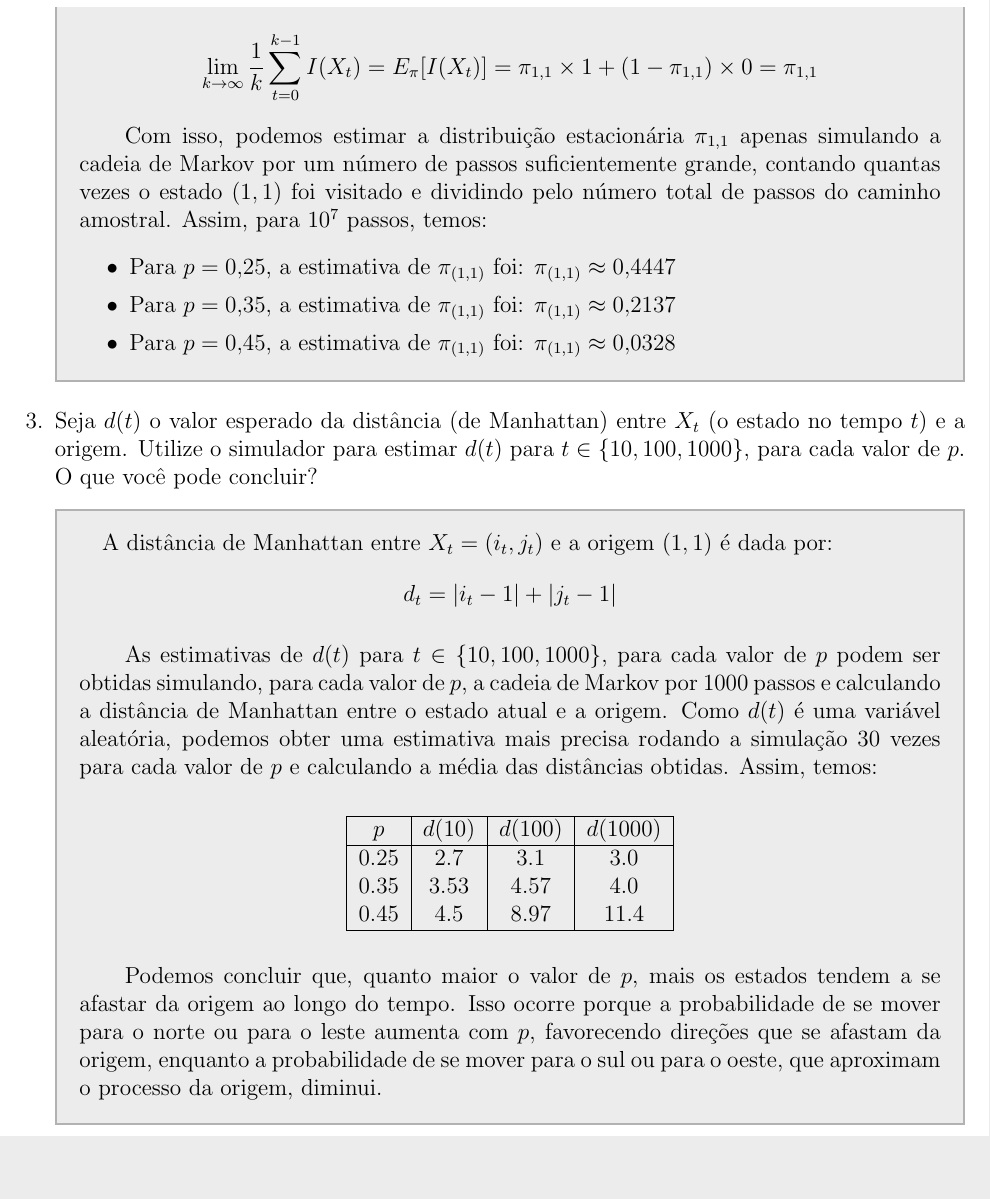
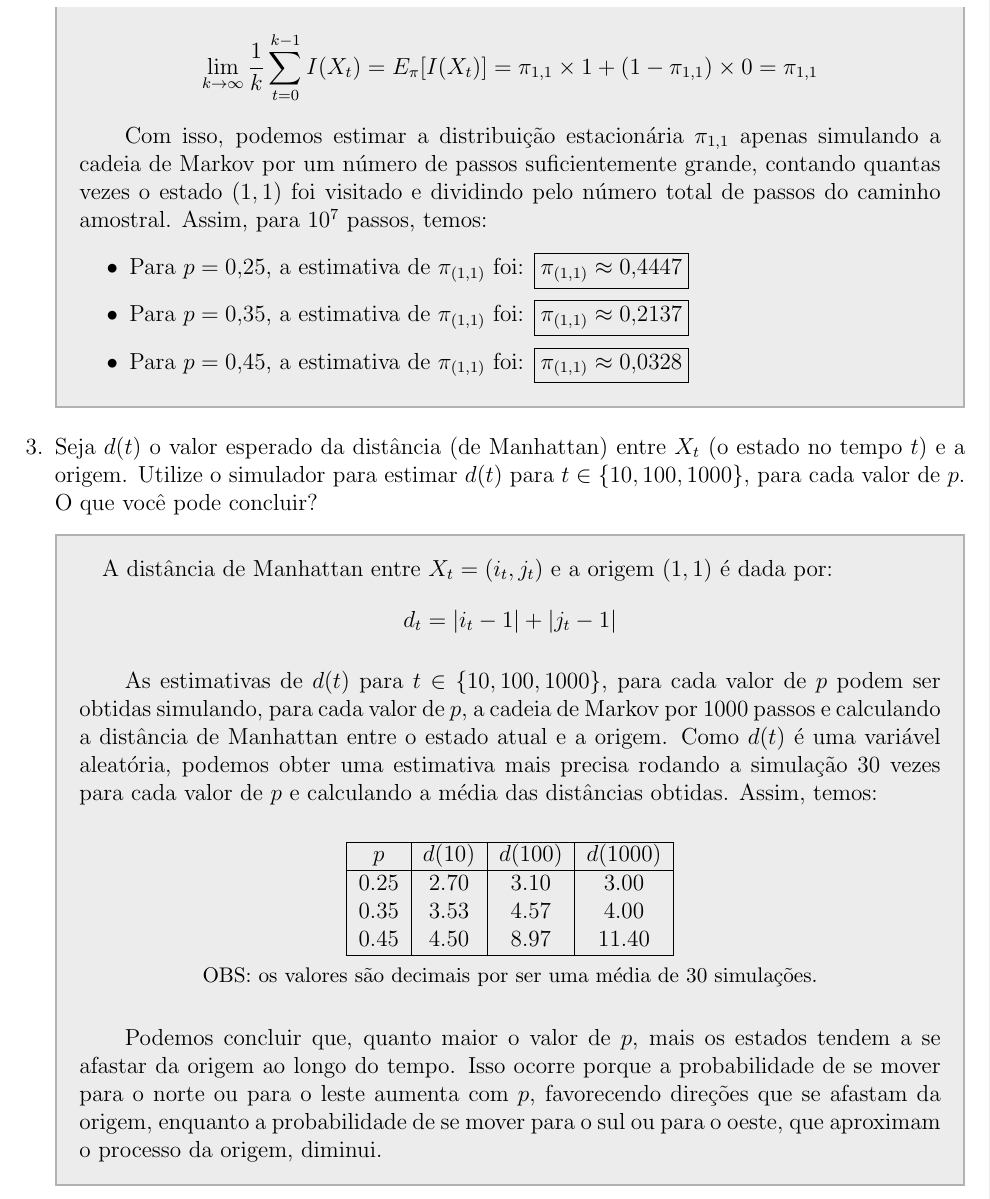
Before and after one commit to lhscaldas/CPS767_MCMC, a LaTeX document (Lista_3/lista_3.tex, which reads Lista_3/q4.tex): part of page 15 of 16, cut so that both start at the same text, the shorter picture padded with empty space. Compiled offline with pdfLaTeX.

Commit message:
melhoria na formatação

```diff
--- a/Lista_3/q4.tex
+++ b/Lista_3/q4.tex
@@ -148,13 +148,13 @@ Considere uma cadeia de Markov cujo espaço de estados é um láttice de duas di
         Com isso, podemos estimar a distribuição estacionária $\pi_{1,1}$ apenas simulando a cadeia de Markov por um número de passos suficientemente grande, contando quantas vezes o estado $(1,1)$ foi visitado e dividindo pelo número total de passos do caminho amostral. Assim, para $10^7$ passos, temos:
         \begin{itemize}
             \item Para $p = 0{,}25$, a estimativa de $\pi_{(1,1)}$ foi:
-            $ \pi_{(1,1)} \approx 0{,}4447 $
+            $ \boxed{\pi_{(1,1)} \approx 0{,}4447} $
 
             \item Para $p = 0{,}35$, a estimativa de $\pi_{(1,1)}$ foi:
-            $ \pi_{(1,1)} \approx 0{,}2137 $
+            $ \boxed{\pi_{(1,1)} \approx 0{,}2137} $
 
             \item Para $p = 0{,}45$, a estimativa de $\pi_{(1,1)}$ foi:
-            $ \pi_{(1,1)} \approx 0{,}0328 $
+            $ \boxed{\pi_{(1,1)} \approx 0{,}0328} $
         \end{itemize}
 
     \end{resposta}
@@ -170,11 +170,14 @@ Considere uma cadeia de Markov cujo espaço de estados é um láttice de duas di
             \hline
             $p$ & $d(10)$ & $d(100)$ & $d(1000)$ \\
             \hline
-            0.25 & 2.7 & 3.1 & 3.0 \\
-            0.35 & 3.53 & 4.57 & 4.0 \\
-            0.45 & 4.5 & 8.97 & 11.4 \\
+            0.25 & 2.70 & 3.10 & 3.00 \\
+            0.35 & 3.53 & 4.57 & 4.00 \\
+            0.45 & 4.50 & 8.97 & 11.40 \\
             \hline
         \end{tabular}
+
+        \small
+        OBS: os valores são decimais por ser uma média de 30 simulações.
 \end{center}
 
     Podemos concluir que, quanto maior o valor de $p$, mais os estados tendem a se afastar da origem ao longo do tempo. Isso ocorre porque a probabilidade de se mover para o norte ou para o leste aumenta com $p$, favorecendo direções que se afastam da origem, enquanto a probabilidade de se mover para o sul ou para o oeste, que aproximam o processo da origem, diminui.
```
Also changed, not shown: Lista_3/lista_3.pdf, 1 other file.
*-*-*
◆ Task objective
What lines of the preceding data include the string "approx"? Pull them out.

◆ Answer to this exercise
-            $ \pi_{(1,1)} \approx 0{,}4447 $
+            $ \boxed{\pi_{(1,1)} \approx 0{,}4447} $
-            $ \pi_{(1,1)} \approx 0{,}2137 $
+            $ \boxed{\pi_{(1,1)} \approx 0{,}2137} $
-            $ \pi_{(1,1)} \approx 0{,}0328 $
+            $ \boxed{\pi_{(1,1)} \approx 0{,}0328} $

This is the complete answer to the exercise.